Andy Fitch in the Los Angeles Review of Books blog:
How to address in catalyzing prose the policy ramifications of your family’s most intimate personal struggles? How (and why) to construct a poetics of prison reform? When I want to ask such questions, I pose them to Danielle Allen. This conversation, transcribed by Phoebe Kaufman, focuses on Allen’s Cuz, a kaleidoscopic account of her cousin Michael’s life before, during, and after incarceration.
ANDY FITCH: Before we get to anything like Michael’s legal case, or treat Michael’s circumstances as a case study of broader social concerns, could you just introduce him, and maybe introduce Cuz’s “I” at the same time? Readers of your book will be charmed to hear of Michael’s smile and playful exuberance. Here could you offer some scene maybe not in the book, but which exemplifies your relationship to each other as cuz?

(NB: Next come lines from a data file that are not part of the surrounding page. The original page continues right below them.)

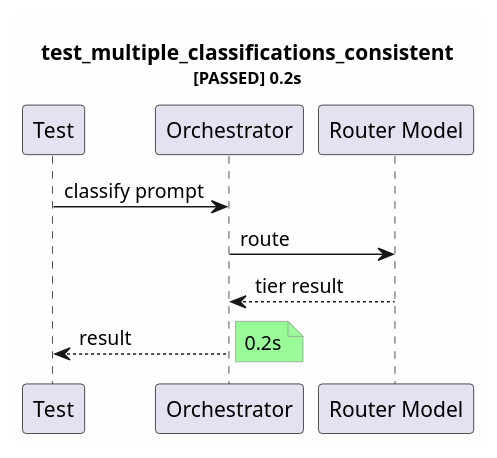
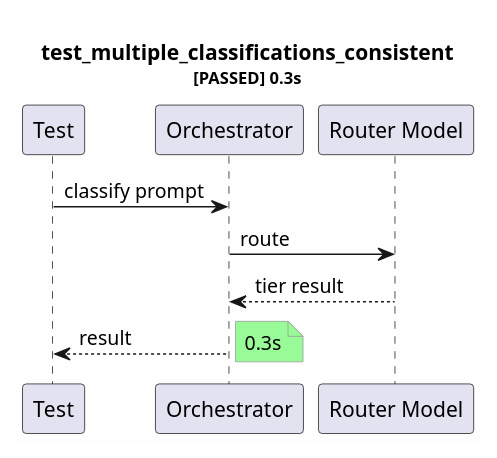
One commit to tvanfossen/entropic changed the diagram in test-reports/test_multiple_classifications_consistent.puml. Above: the diagram before and after it, drawn with PlantUML. The commit also changed 49 other files, not shown here.

```diff
--- a/test-reports/test_multiple_classifications_consistent.puml
+++ b/test-reports/test_multiple_classifications_consistent.puml
@@ -1,17 +1,17 @@
 @startuml
 skinparam backgroundColor #FEFEFE
 skinparam noteBorderColor #999999
 skinparam noteBackgroundColor #FFFFEE
-title test_multiple_classifications_consistent\n<size:11>[PASSED] 0.2s</size>
+title test_multiple_classifications_consistent\n<size:11>[PASSED] 0.3s</size>
 
 participant "Test" as T
 participant "Orchestrator" as Orch
 participant "Router Model" as Rtr
 
 T -> Orch: classify prompt
 Orch -> Rtr: route
 Rtr --> Orch: tier result
 Orch --> T: result
-note right #palegreen: 0.2s
+note right #palegreen: 0.3s
 
 @enduml
```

DANIELLE ALLEN: My time with Michael divides into two phases: first from eight to 18 for me, and from birth to 10 for him. That phase was full of ordinary joys of cousinhood in Southern California: climbing trees, playing football in the street in front of our house, riding bikes, playing with Hotwheel cars. And family holidays: food, talk, lots of football on the television. Then I left for college and Michael, his mom, his siblings, and his mother’s new husband moved to Mississippi. This is when their lives exploded, which I experienced from a distance. Then my second time with Michael ran from about 1998 until his death in 2009, so for me from age 27 to 37. We had nearly weekly phone calls for eight years, and then the intensive period together when Michael got out of prison. Michael was my closest confidante during this period. He probably heard more of my griping about work and marital woes than anyone else.